Okay, so I know I officially wrote off card battle games with Hearthstone back in the Spring, but I couldn’t not play WWE Supercard simply because I’m a big wrestling fan…so when wrestling and video games collide, I’ll play. Unfortunately, not even being a wrestling fanboy makes this game that good…in fact, it might make the game worse.
As is the pattern, WWE Supercard is a deck building game where you collect WWE wrestlers as cards, build your team and then fight each other. Thankfully for me, the rules and thought behind this game are lot simpler compared to say Magic or Hearthstone. The depth of knowledge needed to play those games is intimidating at best but WWE Supercard really boils down to little more than a very elaborate game of War.
As you win (or lose) you get to pull cards from a stash. Each card is a wrestling character with some basic stats, like power, charisma, speed and power. Cards also come with some distinctions like common, uncommon, rare and so on. And you have your booster cards that power you up in times of need. Again, nothing to innovative but that makes the game a lot easier to jump into – something the WWE fanbase undoubtedly needs.
I was excited at the hopes of having a card game I could really get into but even I found it to be almost too simple. The battles between my cards and others felt more or less random, not unlike War. If you have better stats, you win. Yes, you can beef up your cards via “training” but that’s about the only strategy I see so far. Or maybe it’s that you have to play for a long time before you even get enough characters to build what feels like a threatening team. There’s just something missing from the overall game that I can’t exactly put my finger on…maybe it’s the culmination of all of these things that make the game feel less that it could be. I want there to be more, but not too much more.
However, the one thing that really hurt the game was me being a wrestling long-time fan.
Whatcha gonna do, brother?
I’ve been watching wrestling pretty much my whole life, even in high school when most kids give it up for a meaningful social life. So I know wrestling. I know the characters, I know their history and I know their strengths and weaknesses. Unfortunately, in this game, the WWE has adjusted history a bit by adjusting characters stats for whatever reason.
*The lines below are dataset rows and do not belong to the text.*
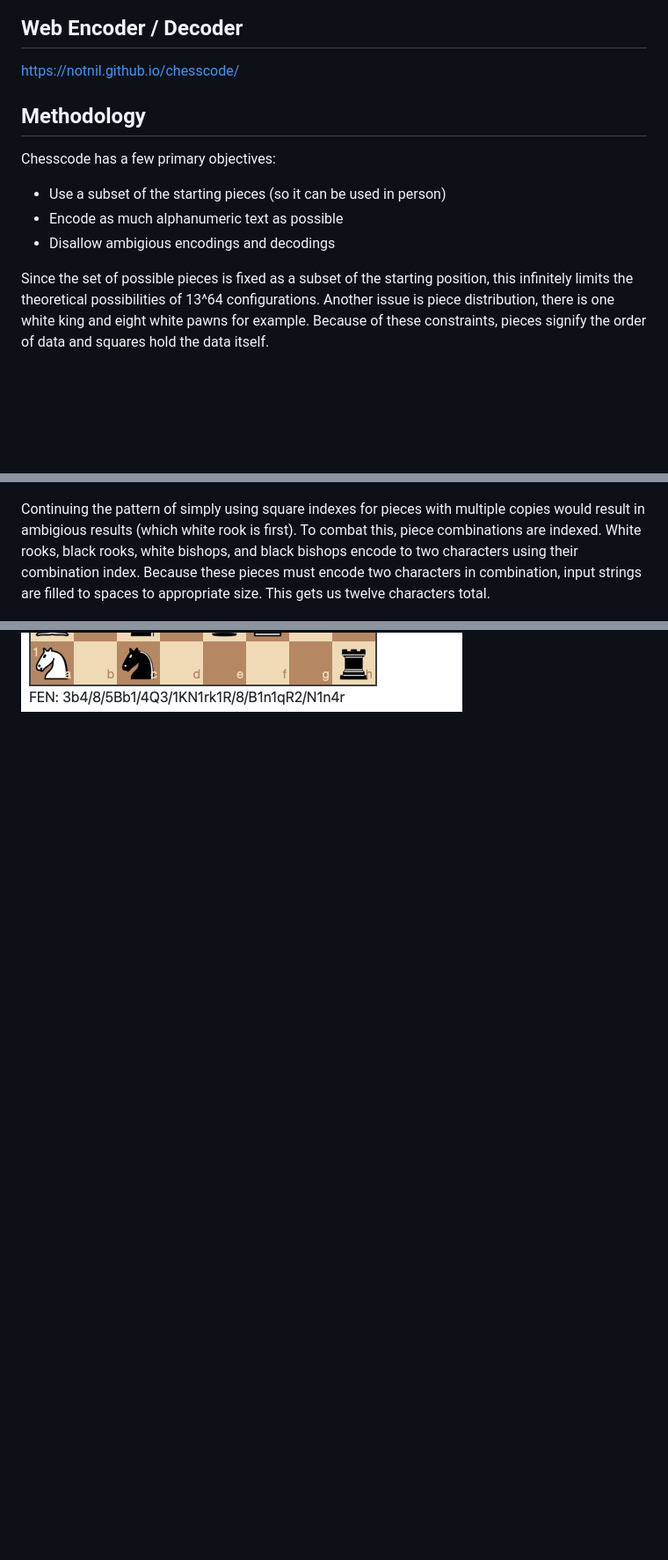
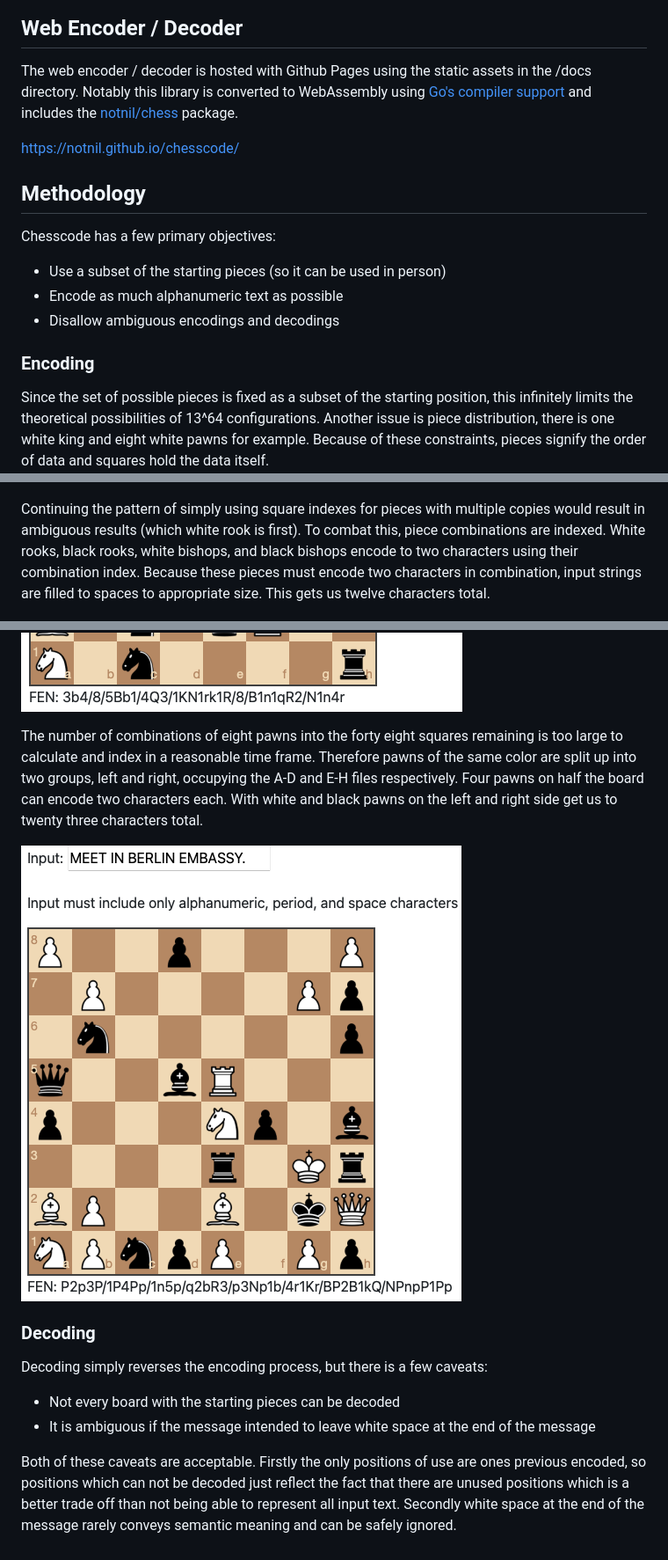
Before and after one commit to notnil/chesscode, a Markdown page: README.md, 3 parts joined by grey strips. Shown: that part at 88% size. GitHub-like rendering; pictures changed too: docs/img/ex_6.png (added); blank space fills up the shorter version.

Commit message:
additions to readme

```diff
--- a/README.md
+++ b/README.md
@@ -12,6 +12,9 @@ Chesscode is a way of encoding messages using a chess board and the starting set
 
 ## Web Encoder / Decoder
 
+The web encoder / decoder is hosted with Github Pages using the static assets in the /docs directory.  Notably this library is converted to WebAssembly using [Go's compiler support](https://github.com/golang/go/wiki/WebAssembly) and includes the [notnil/chess](https://github.com/notnil/chess) package.
+
+
 https://notnil.github.io/chesscode/
 
 ## Methodology
@@ -19,7 +22,9 @@ https://notnil.github.io/chesscode/
 Chesscode has a few primary objectives:
 - Use a subset of the starting pieces (so it can be used in person)
 - Encode as much alphanumeric text as possible
-- Disallow ambigious encodings and decodings
+- Disallow ambiguous encodings and decodings
+
+### Encoding
 
 Since the set of possible pieces is fixed as a subset of the starting position, this infinitely limits the theoretical possibilities of 13^64 configurations.  Another issue is piece distribution, there is one white king and eight white pawns for example.  Because of these constraints, pieces signify the order of data and squares hold the data itself.
 
@@ -51,10 +56,22 @@ Once a square is used, it can't be used again.  For the black king, white queen,
 
 ![ChessCode Image](docs/img/ex_3.png)
 
-Continuing the pattern of simply using square indexes for pieces with multiple copies would result in ambigious results (which white rook is first).  To combat this, piece combinations are indexed.  White rooks, black rooks, white bishops, and black bishops encode to two characters using their combination index.  Because these pieces must encode two characters in combination, input strings are filled to spaces to appropriate size. This gets us twelve characters total.
+Continuing the pattern of simply using square indexes for pieces with multiple copies would result in ambiguous results (which white rook is first).  To combat this, piece combinations are indexed.  White rooks, black rooks, white bishops, and black bishops encode to two characters using their combination index.  Because these pieces must encode two characters in combination, input strings are filled to spaces to appropriate size. This gets us twelve characters total.
 
 ![ChessCode Image](docs/img/ex_4.png)
 
 Knights, due to diminishing squares, don't have enough combinations to encode two characters per color.  Knights are therefore combined and encode three characters. This gets us fifteen characters total.
 
 ![ChessCode Image](docs/img/ex_5.png)
+
+The number of combinations of eight pawns into the forty eight squares remaining is too large to calculate and index in a reasonable time frame.  Therefore pawns of the same color are split up into two groups, left and right, occupying the A-D and E-H files respectively.  Four pawns on half the board can encode two characters each.  With white and black pawns on the left and right side get us to twenty three characters total.
+
+![ChessCode Image](docs/img/ex_6.png)
+
+### Decoding
+
+Decoding simply reverses the encoding process, but there is a few caveats:
+- Not every board with the starting pieces can be decoded
+- It is ambiguous if the message intended to leave white space at the end of the message
+
+Both of these caveats are acceptable.  Firstly the only positions of use are ones previous encoded, so positions which can not be decoded just reflect the fact that there are unused positions which is a better trade off than not being able to represent all input text.  Secondly white space at the end of the message rarely conveys semantic meaning and can be safely ignored.
```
I’ve found that many of the cards have similar stats, making them all pretty even at first pull…but that’s the problem. When you have stats that are based on a real performance, you can’t stray too far from that knowledge. Say I get Ricky Steamboat and his charisma stat is 67. Then I get a Kofi Kingston card and his charisma is 66. You’re telling me that Kofi is on the same level as Steamboat? Never in a million years. And this type of scenario repeats itself over and over to the point that when I win (or lose) a card battle, I find it almost as unbelievable as wrestling itself. It ends up feeling arbitrary. Plus it makes uncovering some of your favorite characters quite underwhelming, leading to you giving them up.
If WWE Supercard is your chance to make the ultimate team of your favorite wrestlers, you’ll be disappointed…or you’ll just have to play for a long, long time. Of course, if you’re not a big wrestling fan but casual enough to play the card game, then you’ll do fine. For what it’s worth, WWE Supercard does offer a great depth of characters that go all the way back to the golden age of wrestling. I have to admit, having Big John Studd, Steamboat and Daniel Bryan together is an interesting conversation to have, even outside of the game.
WWE Supercard is free to download with in-app purchases for game currency. I didn’t explore much more of the game than the basic match-ups. There is a King of Ring mode that probably has higher stakes with greater pay off but I’m still struggling in the undercard so if I care enough to keep playing it’ll be a while before I get there.
Oh…and as a side note, this is officially the last time I’ll review any sort of deck building card game. If having a wrestling-themed game doesn’t work on me, nothing will.